It was on the outskirts of a small village where heard, from a small farmer whose crops he had saved, a tale of a dragon, to the South, which was said to rule the neighbouring city. Stopping at the village for some more info, he was at the bar when a horde of goblins decide it’s probably fun to torch the place. Somewhat annoyed (Aran enjoys his coffee cold..), he fights off the mob with an amazing display of force, and the small help of two bands of adventurers. When it calmed down, his heightened panther senses heard some kind of disturbance to the East, and went to help there too.
For a job well done, Aran was awarded a pouch of magical dust. His inability to recognise not-primal magic dictated that experimentation would be a good way to find out what it was. Along with the pouch, the promise of even greater riches, should he be able to recover that which the goblins took, was given to him by Head of town council, Troyas. And, ten hours later, Aran and his team arrived at the old castle ruins where, he thought, the goblins had set camp, controlled by some higher power. Such is his astonishment, when all they find, room after room, are the battered corpses of the Red Hand. After successfully destroying a Flan, for having taken too much time admiring a strange painting, the team finally detects live opponents. In mere seconds Aran sets up the ambush. And as he surprises his prey, he is surprised himself, for recognising some of the idiots from the bar. Aran is relived for only being able to see one of the dragonborn, although he was quite sure that, sadly, that one was the pyromaniac pyromancer, and not the weird devout of the platinum dragon. Behind the group was someone way past his time upon this world. Probably one of the villagers. Probably, that meant riches. Alternatively, it was food for Monty. The adventurers’ reactions gave no margin for doubt. There was only one option.

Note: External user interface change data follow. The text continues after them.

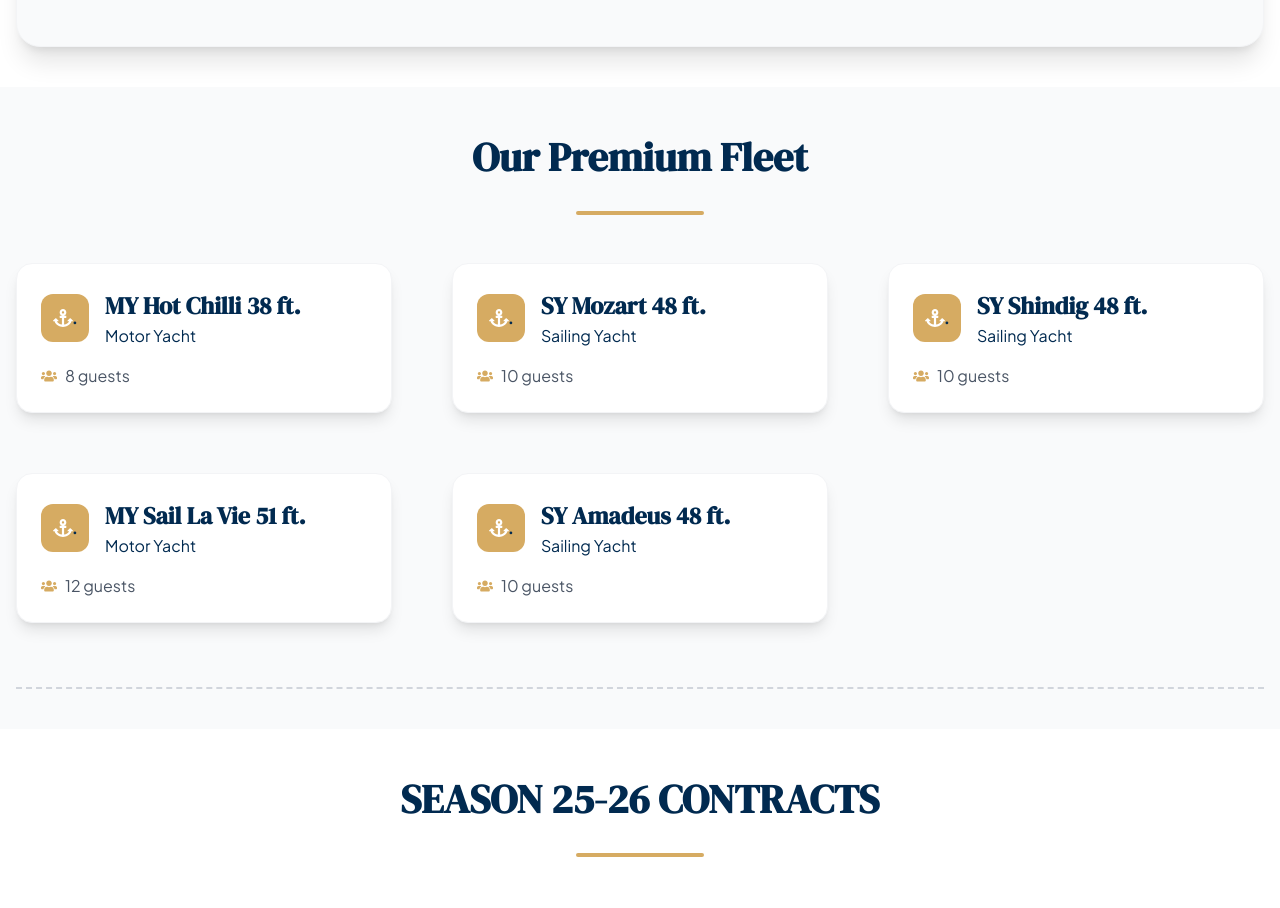
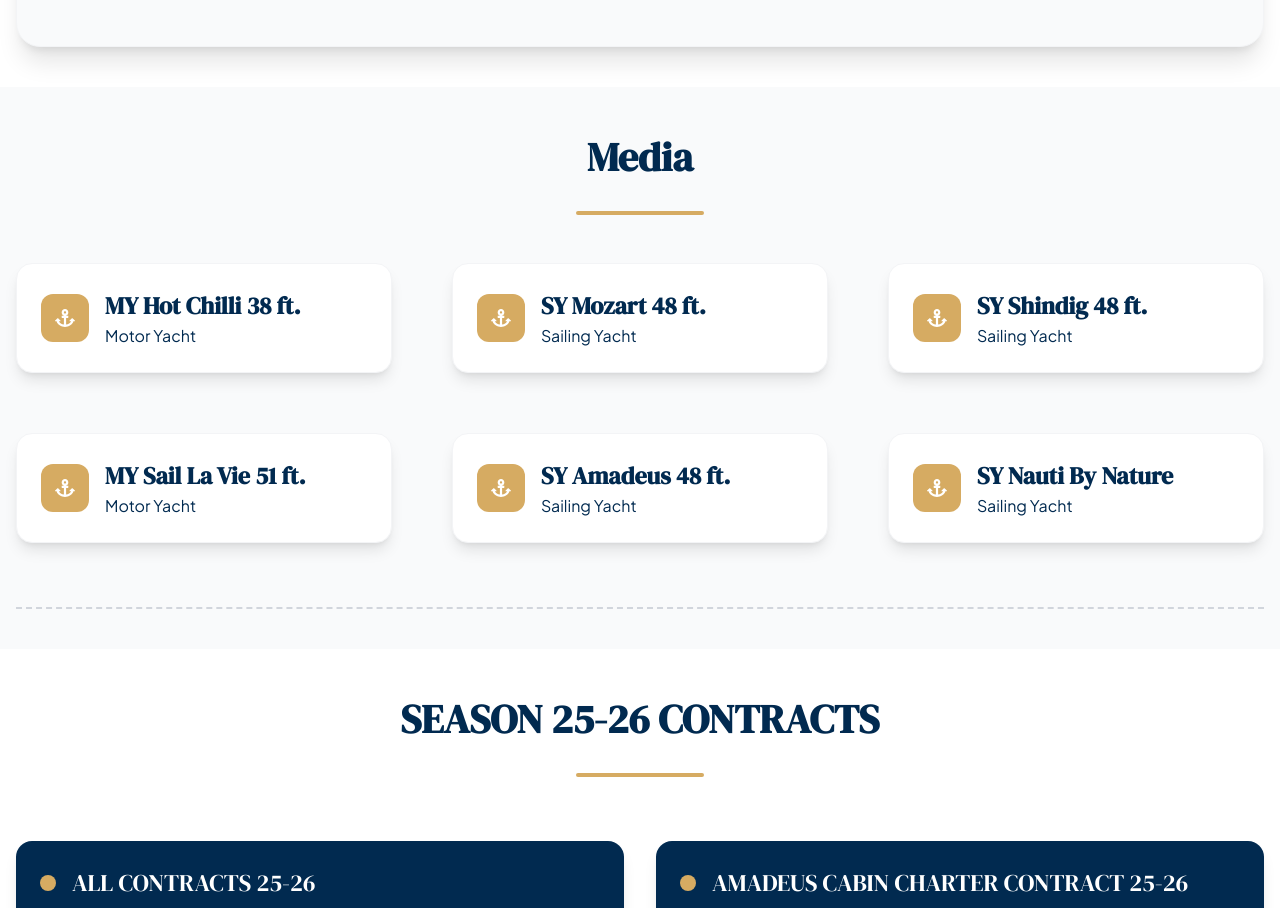
Before and after one commit to faraway-yachting/Faraway-Website, a Next.js app: page /agent in a window 1280 px wide. Shown: the part 1388-2296 px from the top of the page. Built offline with nearby package versions, Linux system fonts and the light colour scheme.

Commit message:
media links add

```diff
--- a/src/Component/SEO/agents.tsx
+++ b/src/Component/SEO/agents.tsx
@@ -8,11 +8,12 @@ const Agent = () => {
 
   // Boat list data
   const boats = [
-    { name: "MY Hot Chilli 38 ft.", type: "Motor Yacht", capacity: "8 guests" },
-    { name: "SY Mozart 48 ft.", type: "Sailing Yacht", capacity: "10 guests" },
-    { name: "SY Shindig 48 ft.", type: "Sailing Yacht", capacity: "10 guests" },
-    { name: "MY Sail La Vie 51 ft.", type: "Motor Yacht", capacity: "12 guests" },
-    { name: "SY Amadeus 48 ft.", type: "Sailing Yacht", capacity: "10 guests" }
+    { name: "MY Hot Chilli 38 ft.", type: "Motor Yacht", link: "https://drive.google.com/drive/folders/1M-OzS6gWi0i2FhXjsZcWTgMqn9eL0E7q?usp=drive_link"},
+    { name: "SY Mozart 48 ft.", type: "Sailing Yacht", link: "https://drive.google.com/drive/folders/140ErRc-9ntOILE-X1anLGEB_xfFoxvyp"},
+    { name: "SY Shindig 48 ft.", type: "Sailing Yacht", link: "https://drive.google.com/drive/folders/1xFjE68Tk-yGJlNwiZra_fkSDibNwMamW?usp=drive_link"},
+    { name: "MY Sail La Vie 51 ft.", type: "Motor Yacht", link: "https://drive.google.com/drive/folders/1CBA_PKwPJcQe6xAWzyjjWkqP4TMel8wx?usp=drive_link"},
+    { name: "SY Amadeus 48 ft.", type: "Sailing Yacht", link: "https://drive.google.com/drive/folders/1LZSegN6GmT90benf4whmJO2cC2P3bwJc?usp=drive_link"},
+    { name: "SY Nauti By Nature", type: "Sailing Yacht", link: "https://drive.google.com/drive/folders/10idqkq1CEsqJE-k2pQSu48lP0JpLs9i8?usp=drive_link"}
   ];
 
   // Contract data
@@ -212,27 +213,29 @@ const Agent = () => {
       <div className={`${styles.py4} bg-gray-50`}>
         <div className={styles.container}>
           <div className="text-center mb-12">
-            <h2 className={`${styles.h2} text-zink mb-6`}>Our Premium Fleet</h2>
+            <h2 className={`${styles.h2} text-zink mb-6`}>Media</h2>
             <div className="w-32 h-1 bg-mustard mx-auto rounded-full"></div>
           </div>
 
           <div className={styles.grid3Col}>
             {boats.map((boat, index) => (
-              <div key={index} className="group text-zink bg-white rounded-2xl p-6 shadow-lg hover:shadow-2xl transition-all duration-300 transform hover:-translate-y-2 border border-gray-100">
-                <div className="flex items-center space-x-4 mb-4">
+              <a
+                key={index}
+                href={boat.link}
+                target="_blank"
+                rel="noopener noreferrer"
+                className="group text-zink bg-white rounded-2xl p-6 shadow-lg hover:shadow-2xl transition-all duration-300 transform hover:-translate-y-2 border border-gray-100 block"
+              >
+                <div className="flex items-center space-x-4">
                   <div className="w-12 h-12 bg-mustard rounded-xl flex items-center justify-center group-hover:scale-110 transition-transform duration-300">
                     <FaAnchor className="text-white text-xl" />
-.                  </div>
+                  </div>
                   <div className="text-left">
                     <h3 className={combine(styles.h5,"font-semibold")}>{boat.name}</h3>
                     <p className={styles.p4}>{boat.type}</p>
                   </div>
                 </div>
-                <div className="flex items-center space-x-2 text-gray-600">
-                  <FaUsers className="text-mustard" />
-                  <span className={styles.p4}>{boat.capacity}</span>
-                </div>
-              </div>
+              </a>
             ))}
           </div>
 
@@ -295,6 +298,7 @@ const Agent = () => {
             </button>
 
             {/* HOT CHILLI CONTRACT 25-26 */}
+
             <button
               onClick={() => handleContractClick("HOT CHILLI CONTRACT 25-26")}
               className="group relative overflow-hidden bg-zink text-white rounded-2xl p-6 shadow-lg hover:shadow-2xl transition-all duration-300 transform hover:scale-105"
@@ -308,6 +312,7 @@ const Agent = () => {
                 </div>
               </div>
             </button>
+
 
             {/* MOZART CONTRACT 25-26 */}
             <button
```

Monty had assumed the best position. Hidden behind the massive painting, the python immediately strangled a robed human. Benat charged a small lump of metal, a quarter his size, and Orton, son of Benat, followed through, only to be halted by two longswords to the side, and was suddenly more interested in whatever had made him hurt. Meanwhile, the mad dragonborn rained ice and fire; a hooded giant of tremendous agility swinged and stabbed with his shiny rapier; some ranger fought Orton, and the lump of metal (which, Aran curiously noticed, appeared to have a beard) was shouting challenges of war at everything it laid its eyes on (so, probably not much…). In a corner, the old man quaked with fear,and in the other, Monty toyed with his lunch. Aran, on the back, commanded. Spectral rats manifested with the wave of his hand. All insects in the castle coalesced, buzzed and bit. Knots and roots from ancient trees, buried under stone for ages, would revolt against anyone who would step on them. For a while, the battle was his. But the winds changed and, in that room, the gods would vanquish the spirits. Beam after beam of intense sunlight, Monty perished, finally releasing the human. Benat felled the giant, and Orton took others to the doors of the other world, but was not enough. More than once would an opponent fall to the ground, only to rise moments later. And when Benat and Orton fell, Aran thought it nice to lay down arms. He was no good dead.
So would Aran find the band of morons to be not that moronic. As a token of appreciation for a duel so epic, he offered the team the dust. Sprinkling some of it over the giant, his wounds twitched and the flesh quivered, and then fell together. The skin reknit and the spirit returned to the now only lightly damaged body. Aran gathered and healed his friends, and then talked to the adventurers. It was only fair they would be the ones to finish the job. Aran offered them his services, hoping for a new life, with both friends and meaning, and returned to Brindol, where he remains to the point, researching.